◆ THE PROBLEM
Lines below containing the word "stroke" should be copied out.

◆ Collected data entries

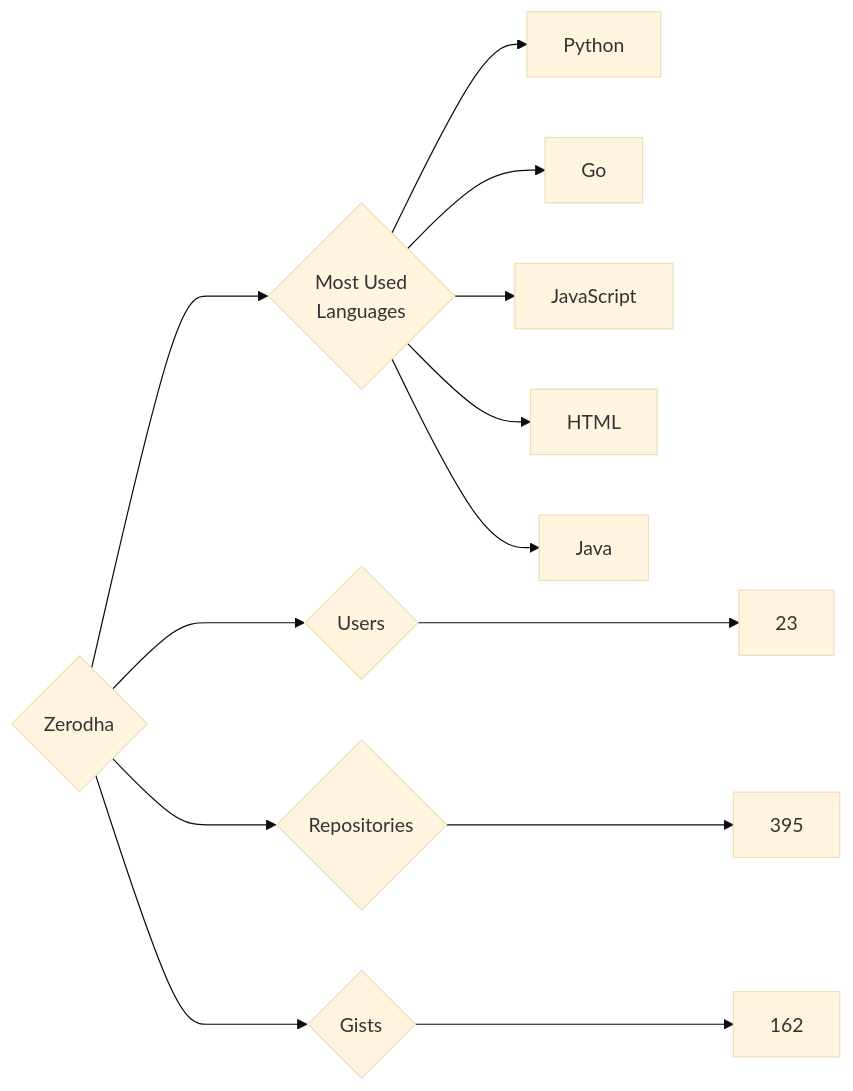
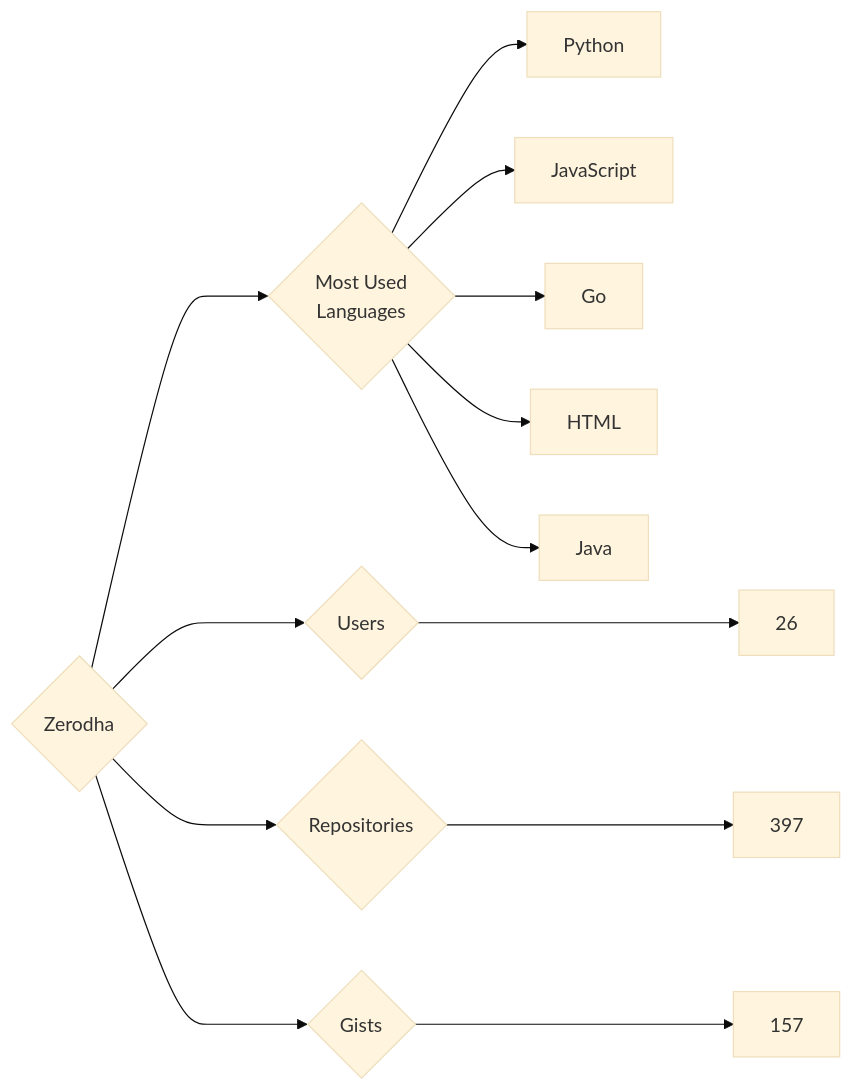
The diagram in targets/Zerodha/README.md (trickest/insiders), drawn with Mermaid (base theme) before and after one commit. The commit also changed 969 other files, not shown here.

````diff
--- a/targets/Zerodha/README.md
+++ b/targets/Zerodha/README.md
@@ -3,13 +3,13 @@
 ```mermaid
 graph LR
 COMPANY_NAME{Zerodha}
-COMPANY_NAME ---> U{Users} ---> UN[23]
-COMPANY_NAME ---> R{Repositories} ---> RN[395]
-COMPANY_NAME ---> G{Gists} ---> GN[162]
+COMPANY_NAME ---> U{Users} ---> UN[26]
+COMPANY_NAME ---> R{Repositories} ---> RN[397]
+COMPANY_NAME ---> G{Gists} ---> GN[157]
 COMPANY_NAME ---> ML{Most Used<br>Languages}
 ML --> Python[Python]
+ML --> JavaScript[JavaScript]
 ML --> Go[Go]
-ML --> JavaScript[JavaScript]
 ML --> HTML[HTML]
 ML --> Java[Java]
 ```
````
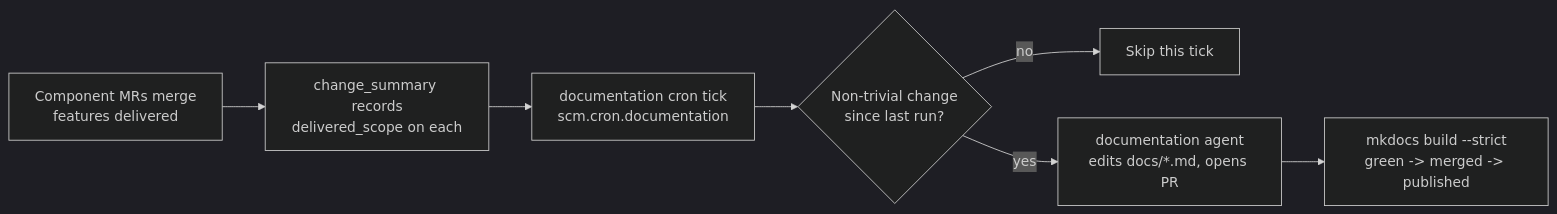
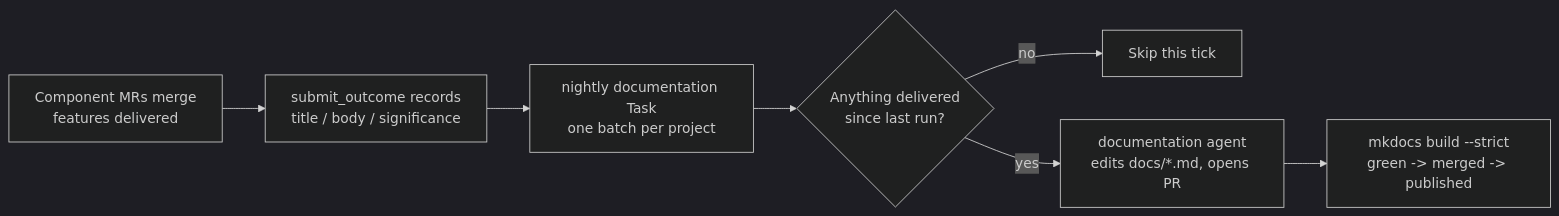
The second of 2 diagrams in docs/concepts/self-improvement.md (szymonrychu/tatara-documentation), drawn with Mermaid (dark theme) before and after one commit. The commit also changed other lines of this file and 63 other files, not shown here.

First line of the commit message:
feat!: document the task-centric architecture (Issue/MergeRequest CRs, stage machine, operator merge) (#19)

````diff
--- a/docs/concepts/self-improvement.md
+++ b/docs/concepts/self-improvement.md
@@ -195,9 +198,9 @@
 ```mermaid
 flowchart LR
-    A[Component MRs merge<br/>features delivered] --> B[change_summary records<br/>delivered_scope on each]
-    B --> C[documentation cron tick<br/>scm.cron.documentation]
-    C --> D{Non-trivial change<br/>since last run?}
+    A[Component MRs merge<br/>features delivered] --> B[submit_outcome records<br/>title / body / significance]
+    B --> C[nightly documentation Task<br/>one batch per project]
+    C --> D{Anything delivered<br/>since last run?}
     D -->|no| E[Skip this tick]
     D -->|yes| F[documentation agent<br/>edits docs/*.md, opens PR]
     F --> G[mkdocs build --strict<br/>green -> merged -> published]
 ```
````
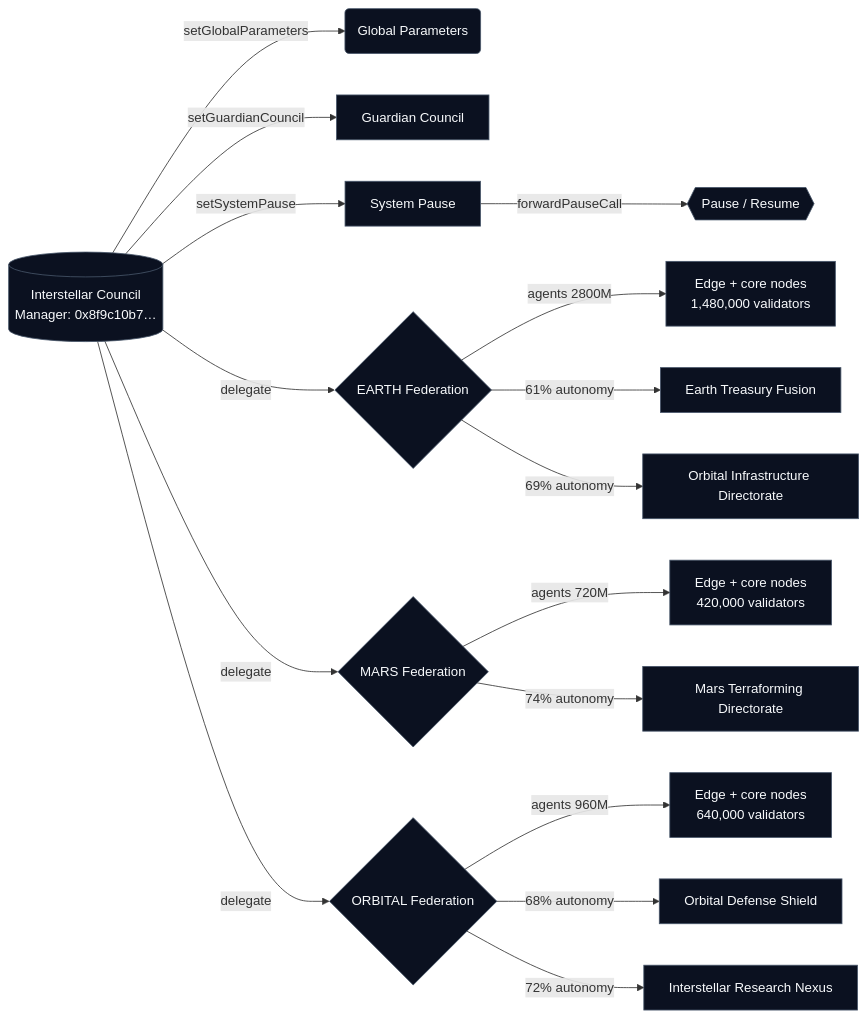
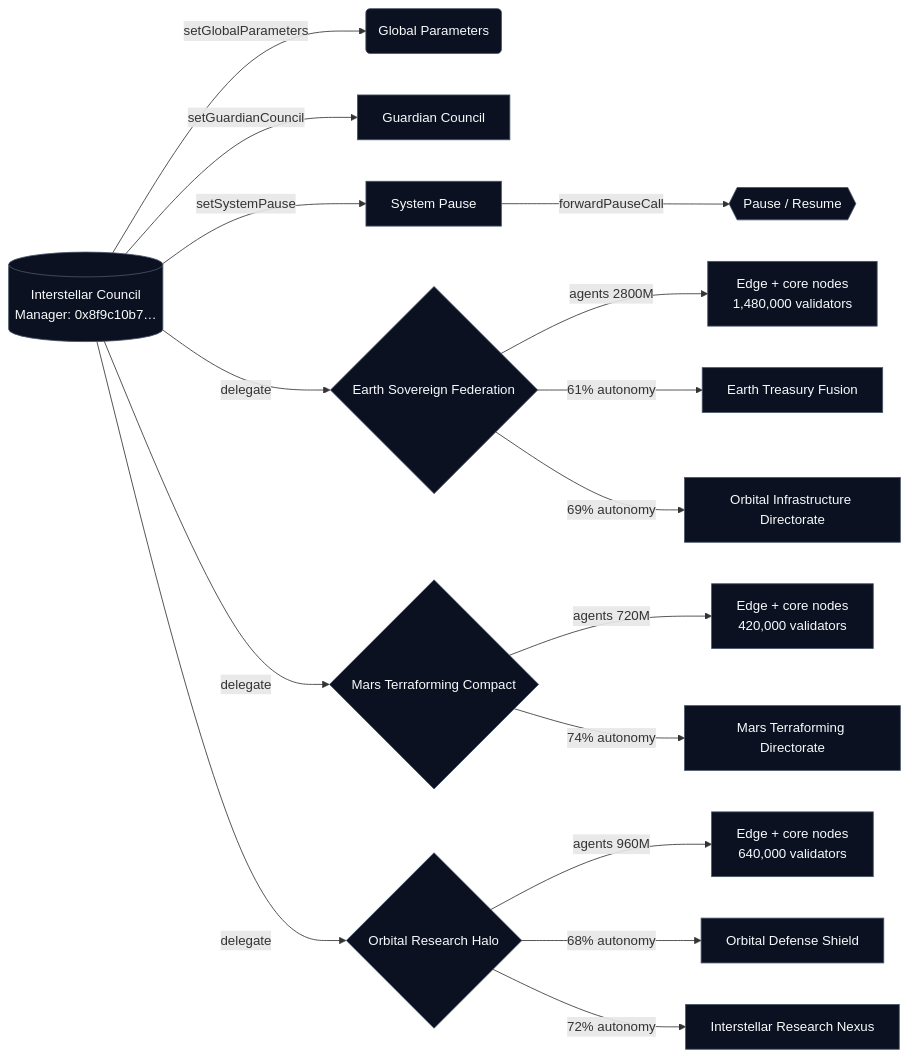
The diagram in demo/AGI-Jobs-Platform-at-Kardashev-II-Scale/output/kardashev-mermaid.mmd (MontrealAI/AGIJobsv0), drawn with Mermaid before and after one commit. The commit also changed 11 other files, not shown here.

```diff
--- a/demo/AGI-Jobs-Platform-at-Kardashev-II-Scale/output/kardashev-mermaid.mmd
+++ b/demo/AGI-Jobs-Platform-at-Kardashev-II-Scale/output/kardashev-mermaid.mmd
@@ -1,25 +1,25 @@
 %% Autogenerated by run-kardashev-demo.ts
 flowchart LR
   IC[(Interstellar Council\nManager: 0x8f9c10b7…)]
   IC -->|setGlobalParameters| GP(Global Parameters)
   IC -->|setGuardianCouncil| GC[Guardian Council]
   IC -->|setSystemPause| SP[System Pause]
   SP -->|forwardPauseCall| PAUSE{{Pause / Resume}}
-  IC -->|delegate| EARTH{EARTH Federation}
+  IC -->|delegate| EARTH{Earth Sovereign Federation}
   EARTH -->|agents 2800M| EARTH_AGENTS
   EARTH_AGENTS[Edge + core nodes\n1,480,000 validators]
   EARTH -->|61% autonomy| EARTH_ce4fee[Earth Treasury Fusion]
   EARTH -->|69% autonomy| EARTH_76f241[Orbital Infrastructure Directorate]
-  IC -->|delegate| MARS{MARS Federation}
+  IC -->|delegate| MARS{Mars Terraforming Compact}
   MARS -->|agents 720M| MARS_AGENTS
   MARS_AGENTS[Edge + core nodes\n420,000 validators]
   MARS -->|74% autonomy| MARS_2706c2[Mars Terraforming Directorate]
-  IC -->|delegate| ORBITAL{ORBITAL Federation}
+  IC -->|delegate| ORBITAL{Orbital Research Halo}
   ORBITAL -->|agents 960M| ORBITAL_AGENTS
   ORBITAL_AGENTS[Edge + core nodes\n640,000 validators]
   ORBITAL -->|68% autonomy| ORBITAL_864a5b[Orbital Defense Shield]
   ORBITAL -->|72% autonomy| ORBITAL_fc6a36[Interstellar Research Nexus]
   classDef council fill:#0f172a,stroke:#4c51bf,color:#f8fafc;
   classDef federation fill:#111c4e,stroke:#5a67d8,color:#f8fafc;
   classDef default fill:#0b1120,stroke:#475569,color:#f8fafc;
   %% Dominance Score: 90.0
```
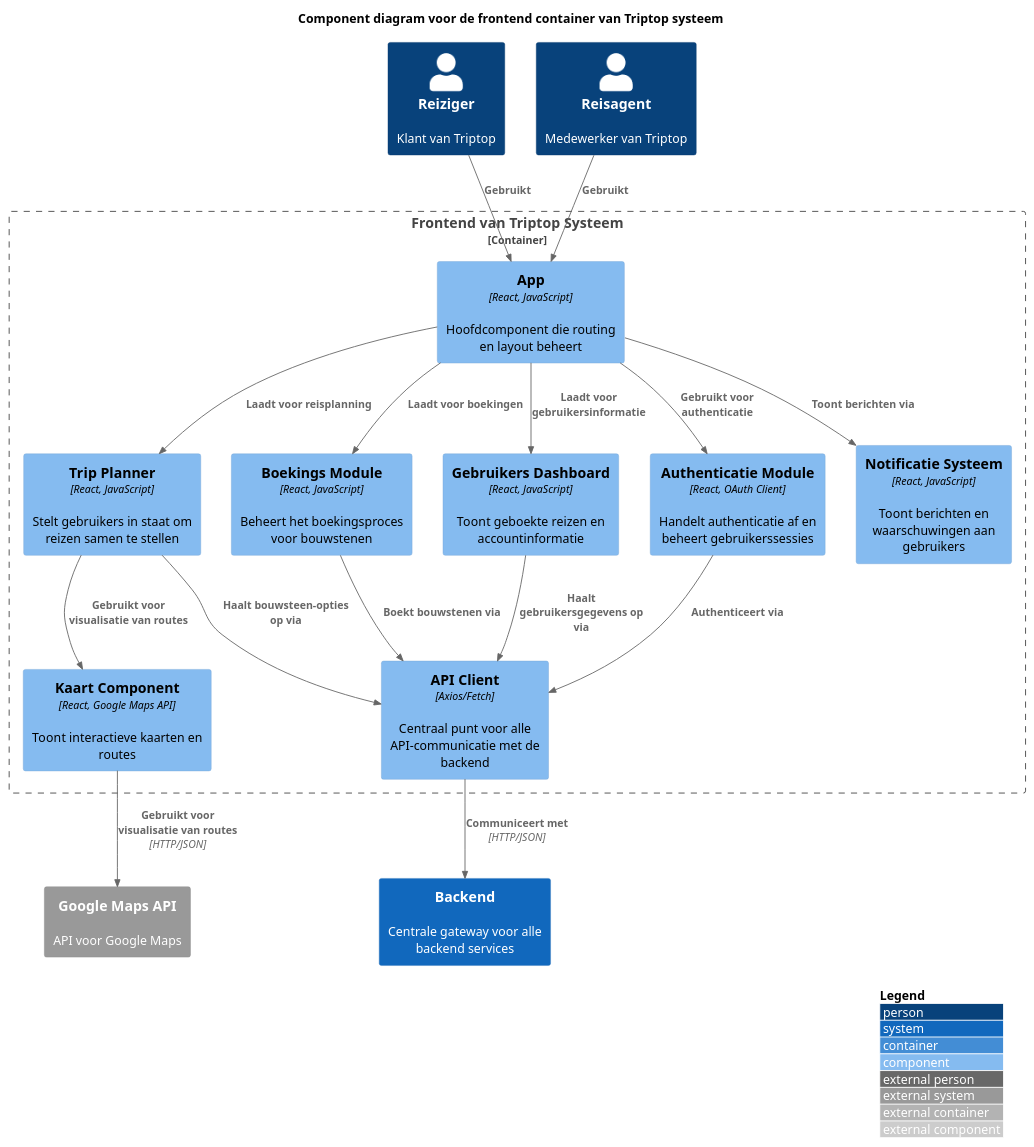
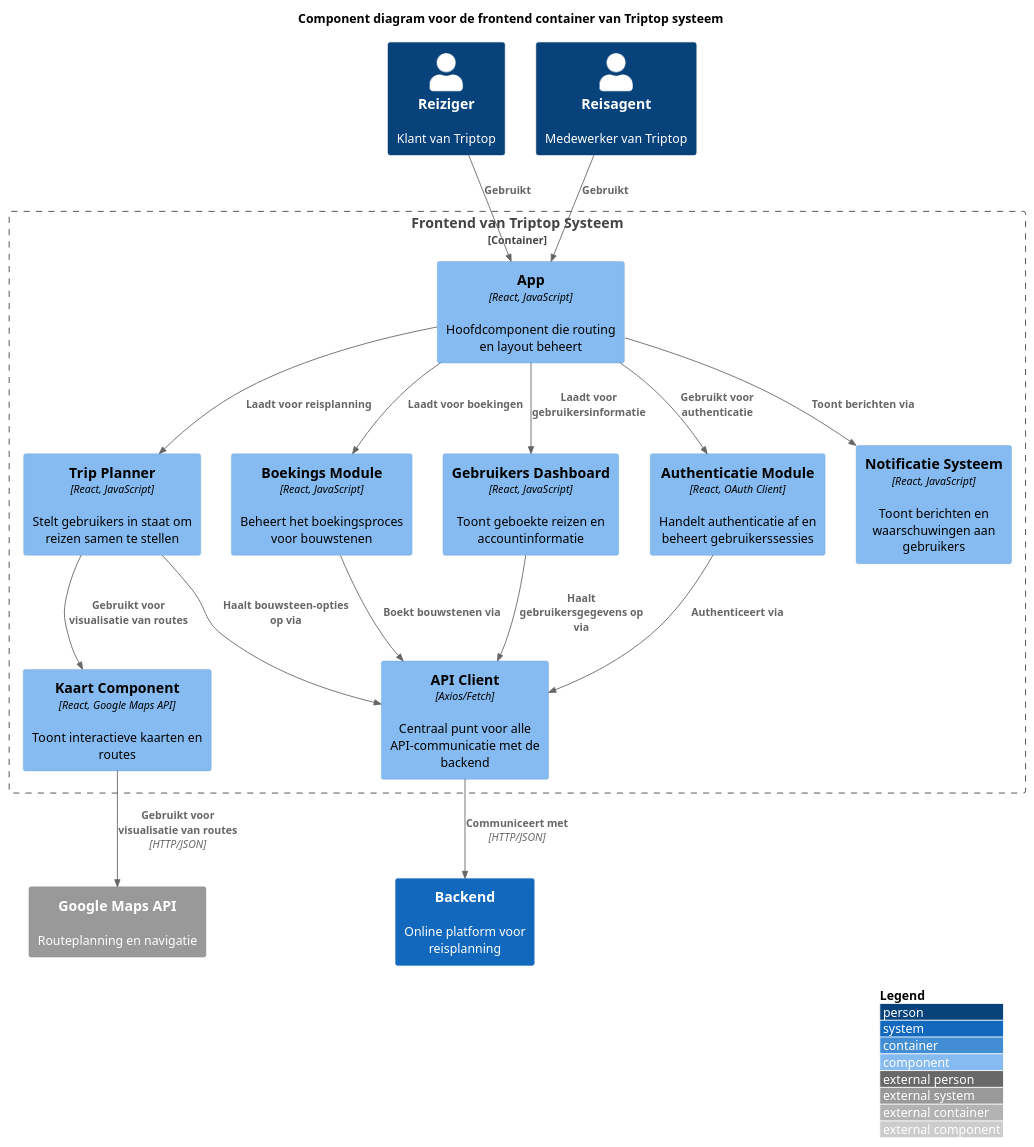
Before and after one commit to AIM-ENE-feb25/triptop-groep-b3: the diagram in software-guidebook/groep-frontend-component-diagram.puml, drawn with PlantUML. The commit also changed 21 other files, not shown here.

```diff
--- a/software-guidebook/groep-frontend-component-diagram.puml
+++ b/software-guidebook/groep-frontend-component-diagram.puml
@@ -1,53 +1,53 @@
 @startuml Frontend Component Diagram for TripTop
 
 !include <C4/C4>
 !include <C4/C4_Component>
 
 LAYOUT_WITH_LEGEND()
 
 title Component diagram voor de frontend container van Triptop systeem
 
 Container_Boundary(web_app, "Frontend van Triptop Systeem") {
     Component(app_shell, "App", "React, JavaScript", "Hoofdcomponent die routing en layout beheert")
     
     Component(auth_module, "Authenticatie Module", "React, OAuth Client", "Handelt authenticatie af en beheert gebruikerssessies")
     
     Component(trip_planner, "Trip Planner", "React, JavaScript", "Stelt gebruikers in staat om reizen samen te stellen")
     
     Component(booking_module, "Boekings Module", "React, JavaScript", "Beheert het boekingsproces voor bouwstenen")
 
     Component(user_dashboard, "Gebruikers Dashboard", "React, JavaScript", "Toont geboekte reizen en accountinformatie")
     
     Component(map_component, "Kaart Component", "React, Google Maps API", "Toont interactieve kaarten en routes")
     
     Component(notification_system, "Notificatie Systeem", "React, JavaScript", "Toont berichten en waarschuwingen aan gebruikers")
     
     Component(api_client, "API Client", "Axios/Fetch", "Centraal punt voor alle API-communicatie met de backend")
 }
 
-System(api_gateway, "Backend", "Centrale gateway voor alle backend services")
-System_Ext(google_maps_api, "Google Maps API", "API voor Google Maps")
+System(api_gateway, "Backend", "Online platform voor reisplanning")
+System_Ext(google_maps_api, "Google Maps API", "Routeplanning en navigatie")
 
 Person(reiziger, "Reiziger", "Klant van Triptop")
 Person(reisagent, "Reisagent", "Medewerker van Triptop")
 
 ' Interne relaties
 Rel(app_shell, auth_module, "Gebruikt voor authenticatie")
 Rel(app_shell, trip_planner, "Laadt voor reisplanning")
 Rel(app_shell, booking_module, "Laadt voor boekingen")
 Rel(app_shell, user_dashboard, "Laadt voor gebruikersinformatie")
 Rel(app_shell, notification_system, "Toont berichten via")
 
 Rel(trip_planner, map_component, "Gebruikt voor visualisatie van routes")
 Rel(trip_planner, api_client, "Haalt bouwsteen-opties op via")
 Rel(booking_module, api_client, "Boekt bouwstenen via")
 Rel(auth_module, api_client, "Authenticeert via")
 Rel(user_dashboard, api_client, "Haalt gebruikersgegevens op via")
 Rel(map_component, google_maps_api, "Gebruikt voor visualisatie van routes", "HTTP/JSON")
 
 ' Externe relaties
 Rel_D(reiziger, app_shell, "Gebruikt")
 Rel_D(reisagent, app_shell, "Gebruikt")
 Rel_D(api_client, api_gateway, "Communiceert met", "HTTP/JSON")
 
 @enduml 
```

◆ RESPONSE TO THE TASK
   classDef council fill:#0f172a,stroke:#4c51bf,color:#f8fafc;
   classDef federation fill:#111c4e,stroke:#5a67d8,color:#f8fafc;
   classDef default fill:#0b1120,stroke:#475569,color:#f8fafc;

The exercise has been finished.